Specifically, the ECB refused to raise the ELA ceiling for Greek banks further last week. While this was explained by indicating that it simply wasn’t necessary because deposit outflows had stabilized, Greek newspaper Kathimerini promptly disputed this assertion and pointed out that deposit outflows actually accelerated in late May. The problem is that the ECB is already in murky legal territory with the ELA funding it has approved thus far. The extension of ELA is predicated on the banks receiving it being solvent, and only suffering “temporary liquidity problems”.
Cartoon by Schrank
Of course no fractionally reserved bank is ever truly solvent, but Greek banks are undoubtedly in class of their own. Their books harbor more than €90 billion in non-performing loans. If the Greek government were to begin to default on IMF loans, Greek banks surely could no longer be assumed to be solvent. They are holding large amounts of Greek government debt, and have been financing a lot of the government’s stop-gap issuance of short term bills. The ECB would clearly overstep its bounds if it were to continue to raise the ELA ceiling after a Greek default. If the ECB stops funding the Greek banks via this mechanism, a further acceleration in the ongoing bank run has to be expected.
We have updated our charts, as the Bank of Greece has just now provided the data as of April.

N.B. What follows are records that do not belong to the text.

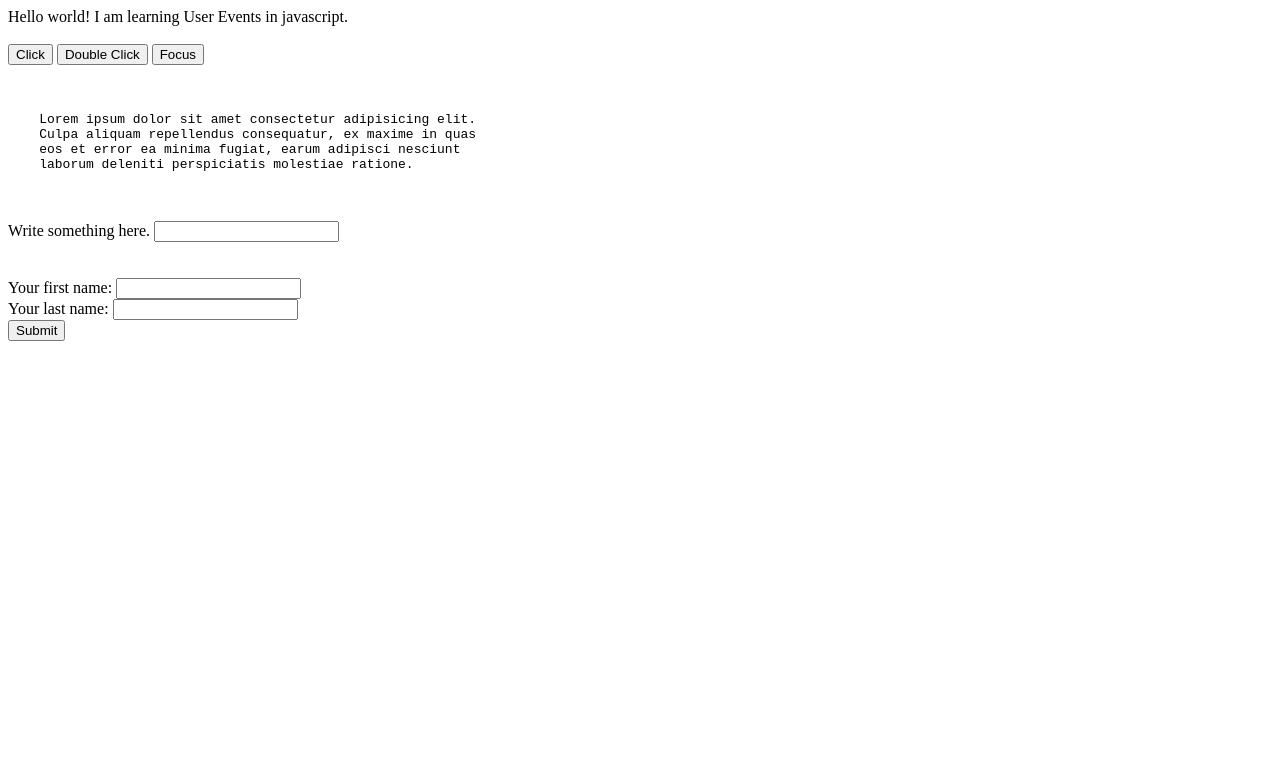
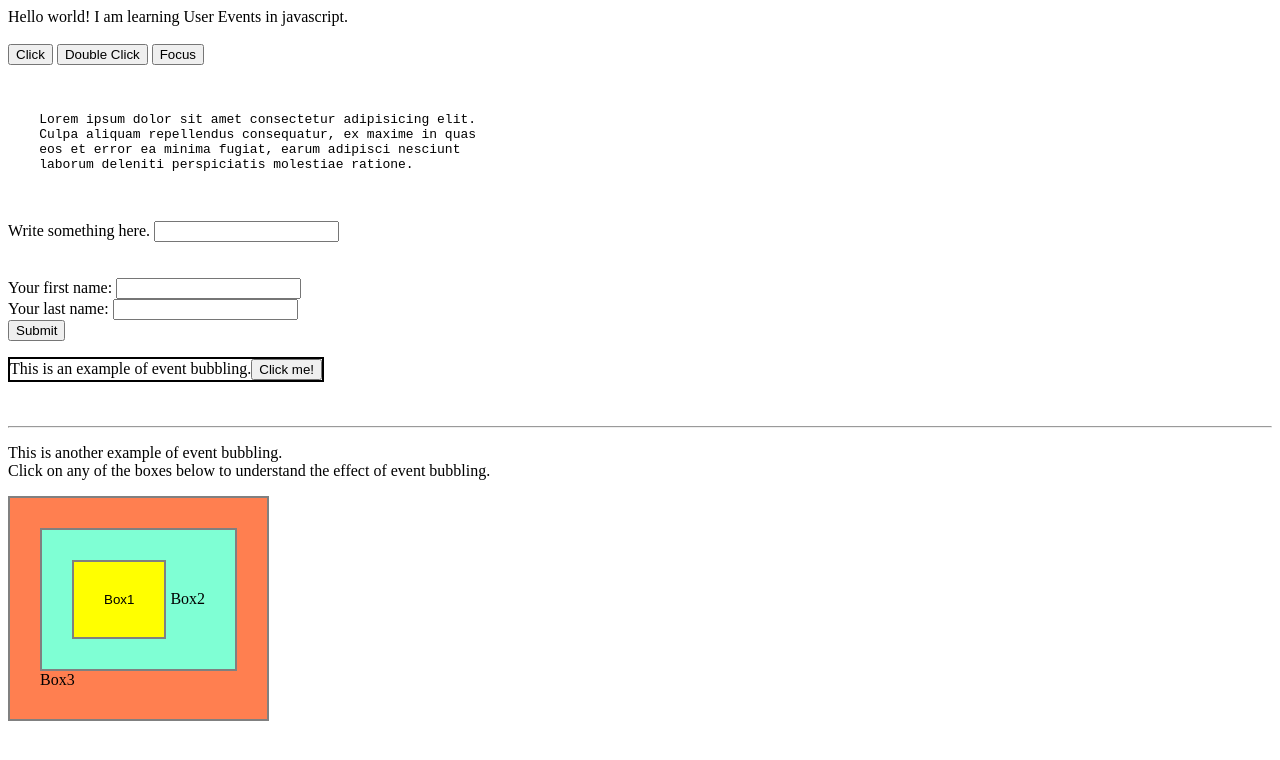
Before and after one commit to nishaYO/Learn-User-Events-in-Javascript, a website: page main.html in a window 1280 px wide. Drawn offline with Linux system fonts and the light colour scheme.

Commit message:
Learnt Event Bubbling Event

```diff
--- a/main.html
+++ b/main.html
@@ -1,37 +1,58 @@
 <!DOCTYPE html>
 <html lang="en">
   <head>
-    <meta charset="UTF-8">
-    <meta http-equiv="X-UA-Compatible" content="IE=edge">
-    <meta name="viewport" content="width=device-width, initial-scale=1.0">
+    <meta charset="UTF-8" />
+    <meta http-equiv="X-UA-Compatible" content="IE=edge" />
+    <meta name="viewport" content="width=device-width, initial-scale=1.0" />
     <title>Learning user events</title>
-    <link rel="stylesheet" href="style.css">
+    <link rel="stylesheet" href="style.css" />
   </head>
   <body>
-    Hello world! I am learning User Events in javascript.<br><br>
+    Hello world! I am learning User Events in javascript.<br /><br />
     <button id="change-color">Click</button>
     <button id="dbl-click">Double Click</button>
     <button id="focus-msg">Focus</button>
-    <p id="output"></p><br>
+    <p id="output"></p>
+    <br />
     <pre>
     Lorem ipsum dolor sit amet consectetur adipisicing elit.
     Culpa aliquam repellendus consequatur, ex maxime in quas
     eos et error ea minima fugiat, earum adipisci nesciunt
-    laborum deleniti perspiciatis molestiae ratione.</pre><br><br>
+    laborum deleniti perspiciatis molestiae ratione.</pre
+    >
+    <br /><br />
     <label for="text">Write something here.</label>
-    <input type="text" id="text"/>
-    <div class="hidden" id="msg">You typed: </div><br>
+    <input type="text" id="text" />
+    <div class="hidden" id="msg">You typed:</div>
+    <br />
     <div id="form">
       <form id="name">
         <label for="first">Your first name: </label>
-            <input type="text" id="first"/><br>
+        <input type="text" id="first" /><br />
         <label for="last">Your last name: </label>
-            <input type="text" id="last"/><br>
+        <input type="text" id="last" /><br />
         <button type="submit" id="submit">Submit</button>
         <p id="message"></p>
       </form>
     </div>
+    <div id="bubbling">
+      This is an example of event bubbling.<button id="bubbling-btn">
+        Click me!
+      </button>
+    </div>
+    <br /><br />
+    <hr>
+    <p>This is another example of event bubbling.<br> Click on any of the boxes below to understand the effect of event bubbling.</p>
+    <div id="bubbling2">
+      <div id="box3" class="box">
+        <div class="box" id="box2">
+          <button id="box1" class="box">Box1</button>
+          Box2
+        </div>Box3
 
+      </div>
+    </div>
+    <p id="eventoutput"></p>
   </body>
   <script src="/scripts/chng-bg-clr.js"></script>
   <script src="/scripts/focus_blur_event.js"></script>
@@ -39,4 +60,5 @@
   <script src="/scripts/mouseover_out.js"></script>
   <script src="/scripts/keyboard.js"></script>
   <script src="/scripts/preventDefault.js"></script>
+  <script src="/scripts/eventBubbling.js"></script>
 </html>
--- /dev/null
+++ b/scripts/eventBubbling.js
@@ -0,0 +1,15 @@
+// const div = document.getElementById("bubbling");
+// div.addEventListener('click', (e)=>e.currentTarget.classList.toggle('cyan'));
+
+const box1 = document.getElementById('box1');
+const box2 = document.getElementById('box2');
+const box3 = document.getElementById('box3');
+
+const eventoutput = document.getElementById('eventoutput');
+
+const eventhandler = (e)=>{
+    eventoutput.textContent += ` This click affected ${e.currentTarget.id}.`;
+};
+box1.addEventListener('click', eventhandler);
+box2.addEventListener('click', eventhandler);
+box3.addEventListener('click', eventhandler);
--- a/style.css
+++ b/style.css
@@ -17,3 +17,37 @@
 pre{
      width: fit-content;
 }
+
+
+#bubbling{
+     width: fit-content;
+     border: 2px solid black;
+}
+
+.cyan{
+     background-color: cyan;
+}
+
+
+.box{
+     border: 2px solid grey;
+     padding: 30px;
+     width: fit-content;
+}
+
+#box1{
+     background-color: yellow;
+}
+#box2{
+     background-color: aquamarine;
+}
+#box3{
+     background-color: coral;
+}
+
+.eventoutput{
+     border: 2px solid red;
+     width: 50px;
+     height: 20px;
+     color: black;
+}
```
Lines whose indentation alone changed are shown as unchanged.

In April private sector deposit outflows amounted to approx. €5 billion. We have a feeling that when the May data become available a month hence, we will see even bigger outflows:
The liabilities of Greek banks vis-a-vis the euro system have of course increased commensurately:
Not surprisingly, Greece’s TARGET2 liabilities continue to rise as well and have now climbed back above the €100 billion level:
We also continue to expect that the euro-group will somehow find a way to keep Greece in the fold. However, regardless of what Juncker, Moscovici and now Sapin are saying and regardless of what we believe, things could get out of hand real fast if the Greek government should fail to pay one of the debt tranches due to the IMF. If we were a Greek citizen, we would no longer have any money on deposit in a Greek bank. The risk has simply become too great. Without ELA, the banks are forced to tap their very last reserves if they want to continue to pay depositors. It isn’t difficult to foresee that this cannot last long. What happens then?
Obviously, should the government default and the bank run accelerate, capital controls would be on the menu next (this has already been officially denied, so it is a good bet it will actually happen). Nevertheless, at that point the government would evidently be bankrupt, and the banking system would be in grave danger of going under with it. The ECB would probably find a way to continue funding Greek banks if a clear indication that a new extend-and-pretend deal was likely to be done should emerge. However, nothing of the sort is even remotely in sight at present, and this time, the noose is really tightening.
In light of the large IMF payments Greece must make in June and the fact that the bailout negotiations seem stuck in the mud, things could unexpectedly become interesting rather soon (“interesting” in the Chinese curse sense). Up until now, the action in financial markets has suggested that market participants aren’t overly worried about a possible Greek default and exit from the euro. As we have mentioned previously, this complacency could well turn out to be misguided.
In the longer term, a Greek exit could well be seen as positive for the euro, as the euro area would lose its most unpredictable and unreliable member. However, this is by no means a certain outcome, as the dreaded “contagion effect” could make a comeback. It seems quite clear to us that Greece can never pay back the mountain of debt it owes; that strikes us actually as a mathematical impossibility. The whole bailout rigmarole is ultimately about finding a way to continue pretending otherwise.
Will the markets shrug off a Greek default? Perhaps they will in the longer term, but we doubt that equanimity will prevail in the short term. The month of June could turn out to be a tad more volatile this year than is usually the case.